Do you think you're at low risk for heart disease just because
you're female? Think again: a recent study of 30,000 women showed that fewer
than 10% white women and 5% of African-American women are at low risk for
Women have the same risks for heart disease as men. . .and then some. The
risks that men and women share are smoking, family history, high cholesterol,
high blood pressure, obesity, sedentary lifestyle, and diabetes. But women
are at much great cardiac risk from diabetes than men. Women with diabetes
are at the same risk of dying from a heart attack as women who have already
had a heart attack!
Many women are now aware that menopause is also an increased risk factor, and
premature menopause before age 40 is an even greater risk.
Few women with Polycystic Ovary Syndrome are aware that this puts them at increased
risk for heart disease. In this syndrome, an excess of male hormones is produced
causing ovarian cysts, menstrual abnormalities, weight gain, increased LDL (the
"bad cholesterol") and facial or body hair growth. Insulin resistance is also
a complication as is a condition called "The Metabolic Syndrome" which affects
more women than men.
The good news is that most of these risks can be reduced. Increasing exercise
and cutting back on calories (particularly from processed carbohydrates) is
probably the best start for most people who are overweight. Guidelines also
recommend that all men over age 40 and women over age 50 with one cardiac risk
factor talk with their doctors about taking an aspirin each day to further reduce
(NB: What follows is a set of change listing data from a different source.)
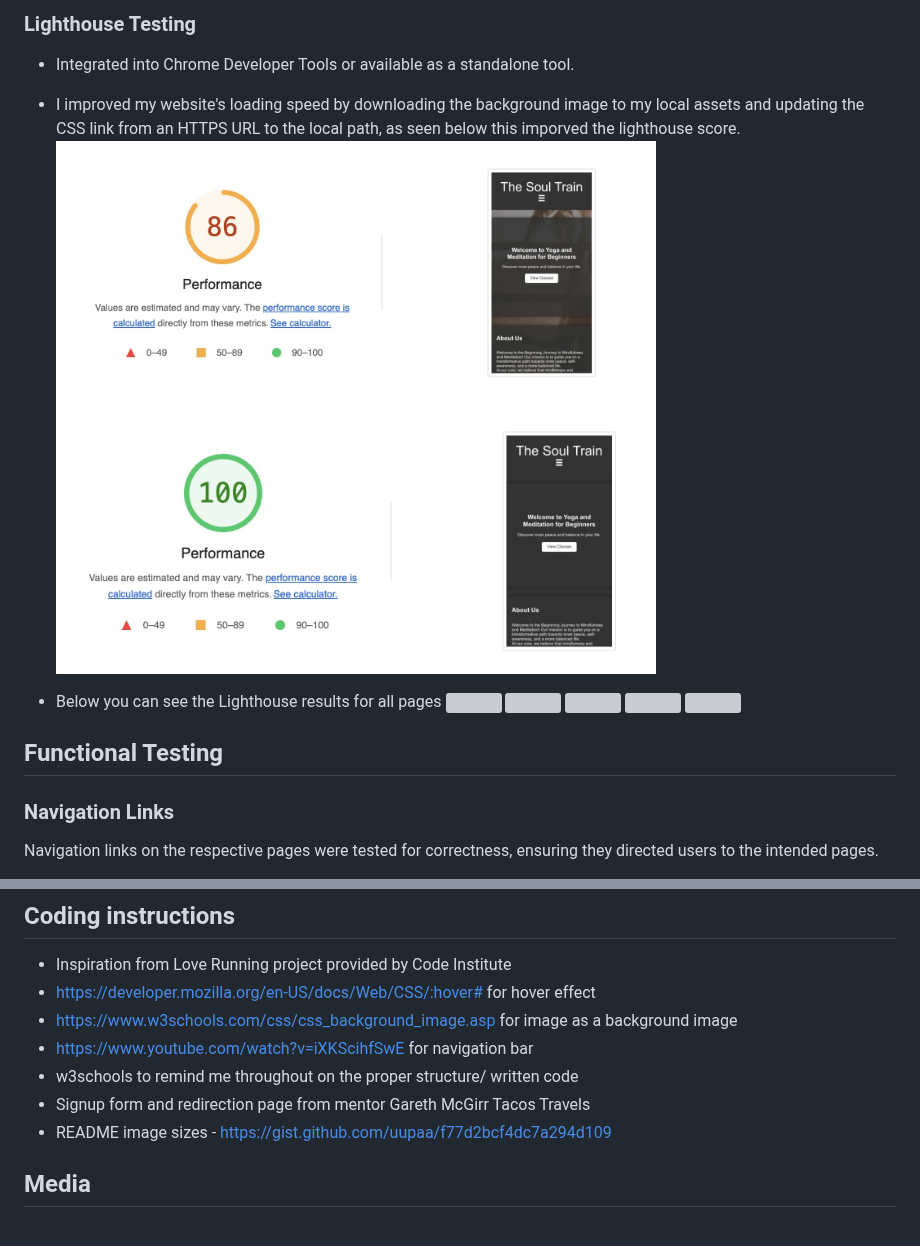
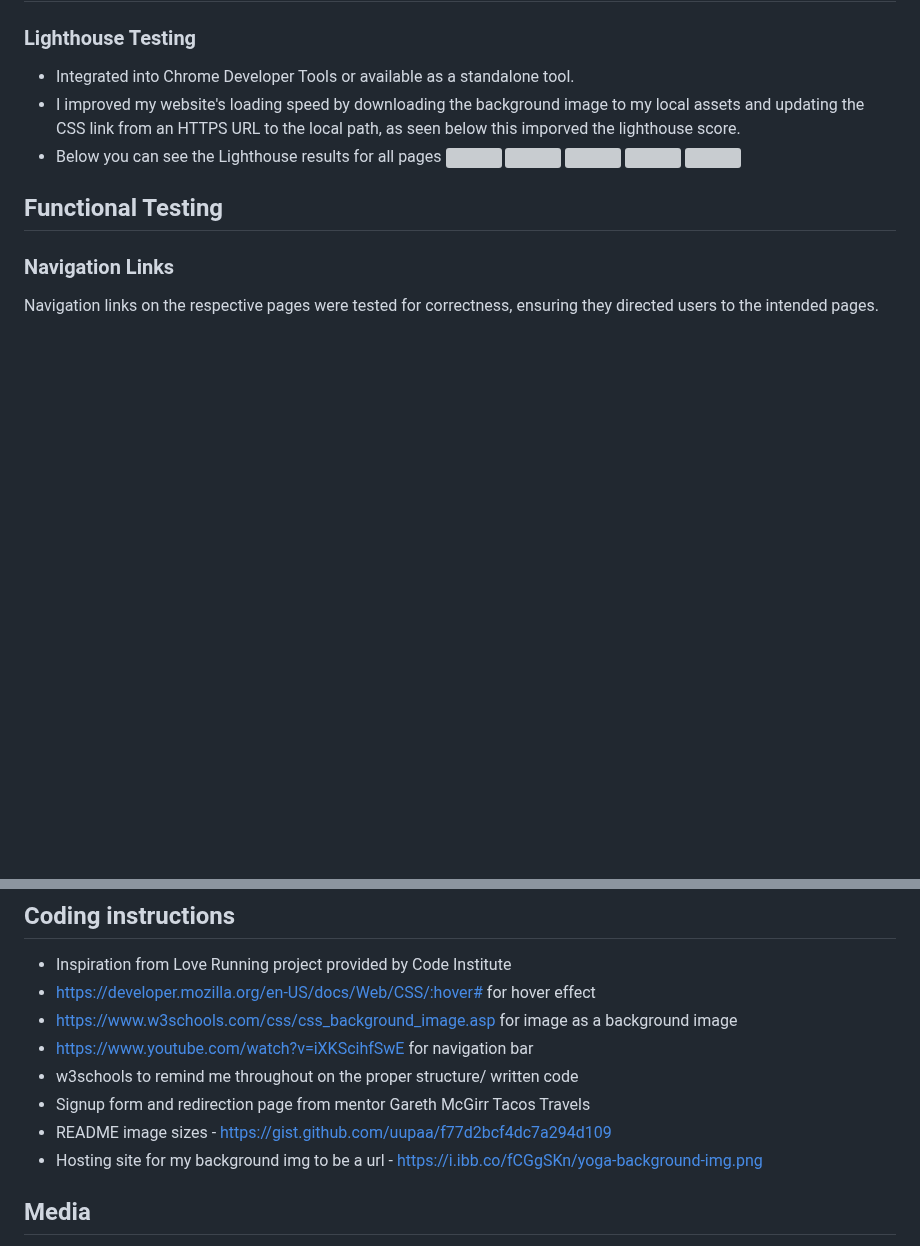
Before and after one commit to abikirkham/the-soul-train, a Markdown page: README.md, 2 parts joined by grey strips. Rendered like a GitHub page; blank space fills up the shorter version; grey boxes are pictures that could not be loaded.

Commit message:
Update README.md
added background hosting site credit

```diff
--- a/README.md
+++ b/README.md
@@ -181,9 +181,6 @@ Utilise the Wave Accessibility tool for ongoing development and final testing. C
 ### Lighthouse Testing
 - Integrated into Chrome Developer Tools or available as a standalone tool.
 - I improved my website's loading speed by downloading the background image to my local assets and updating the CSS link from an HTTPS URL to the local path, as seen below this imporved the lighthouse score.
-  <img src="docs/README-images/lighthouse-error.jpg" width="600">
-  <img src="docs/README-images/lighthouse-fix.jpg" width="600">
-
 - Below you can see the Lighthouse results for all pages
   <img src="docs/README-images/lighthouse-index.jpg" width="500">
   <img src="docs/README-images/lighthouse-about.jpg" width="500">
@@ -273,6 +270,7 @@ This project, *The Soul Train*, is deployed using GitHub pages using the followi
 * w3schools to remind me throughout on the proper structure/ written code
 * Signup form and redirection page from mentor Gareth McGirr Tacos Travels
 * README image sizes - https://gist.github.com/uupaa/f77d2bcf4dc7a294d109
+* Hosting site for my background img to be a url - https://i.ibb.co/fCGgSKn/yoga-background-img.png
 
 ## Media
 Photos taken from https://www.freeimages.com
```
For more information on cardiac risk reduction
Created: 6/19/2001  - Donnica Moore, M.D.